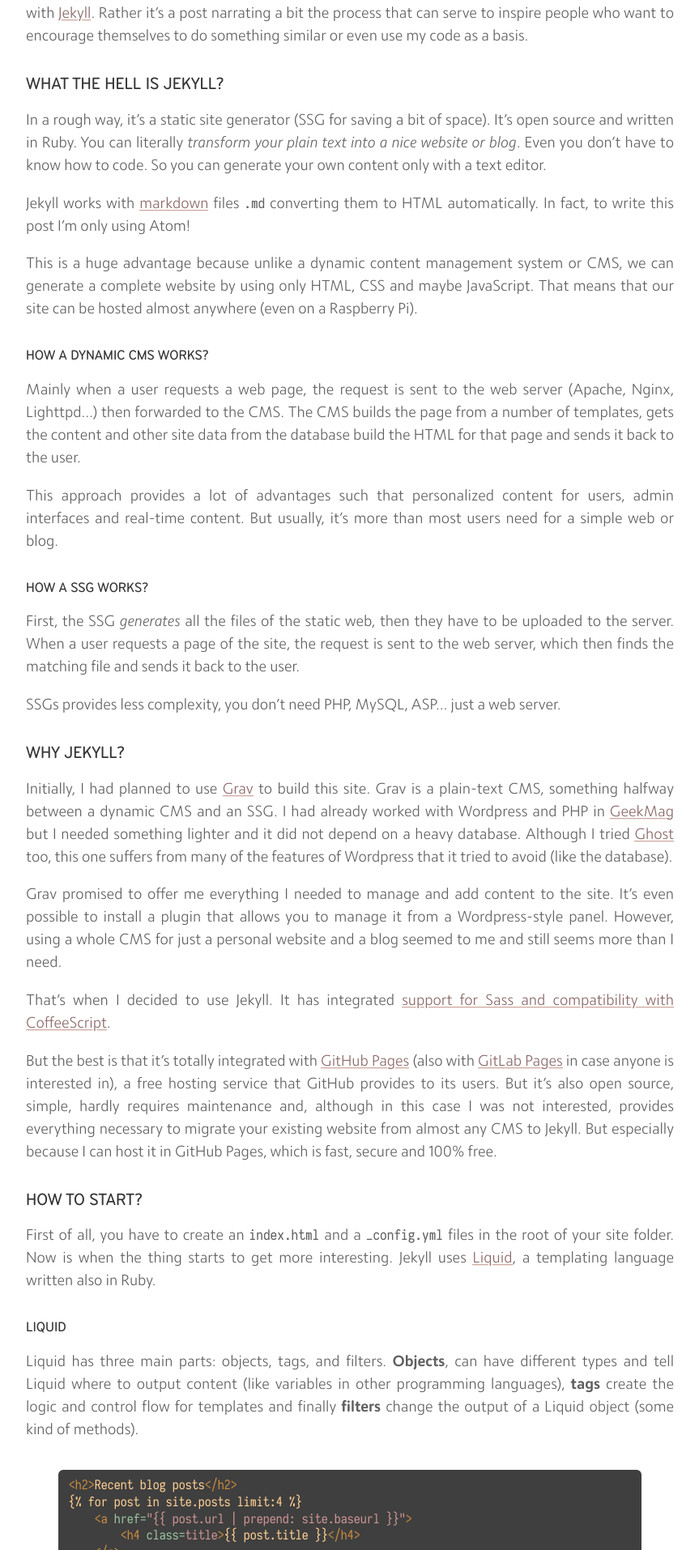
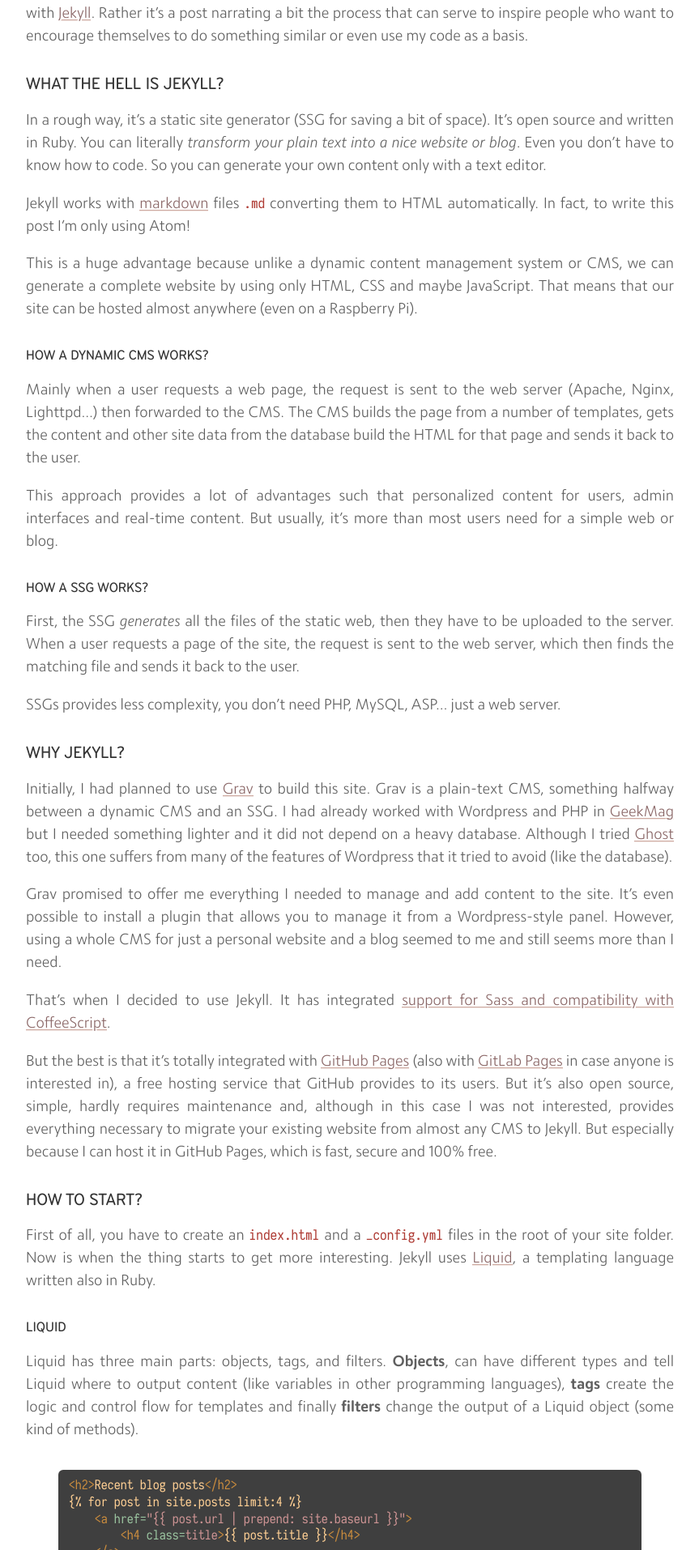
Before and after one commit to MrAnnix/MrAnnix.github.io, a Jekyll site: the page built from _posts/2019-04-02-hello-world-how-build-site-jekyll.md, in a window 1280 px wide. Shown: the part 698-2612 px from the top of the page at 81% size, without its empty margins (208-1071 px from the left). Built offline with Jekyll 4.4.1, drawn with Linux system fonts in a browser that asks for light colours.

Commit message:
Added styles for code blocks

```diff
--- a/_sass/_common.scss
+++ b/_sass/_common.scss
@@ -604,6 +604,11 @@
     font-size: 13pt
 }
 
+.post .text p>code {
+    color: #AF3D36;
+}
+
+
 @media screen and (max-width: 820px) {
     .post .text p,.post .text li {
         font-size:13pt
--- a/_sass/_syntax-highlighting.scss
+++ b/_sass/_syntax-highlighting.scss
@@ -4,7 +4,7 @@
  * ------------------------------------------------------------------- */
 
 .highlight {
-    overflow: auto;
+overflow: auto;
 }
 
 .highlight pre {
```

• • • • • • •

**WHAT YOU NEED TO DO:** Each line above that has the word "scss" should be copied.

**ANSWER AREA:**
--- a/_sass/_common.scss
+++ b/_sass/_common.scss
--- a/_sass/_syntax-highlighting.scss
+++ b/_sass/_syntax-highlighting.scss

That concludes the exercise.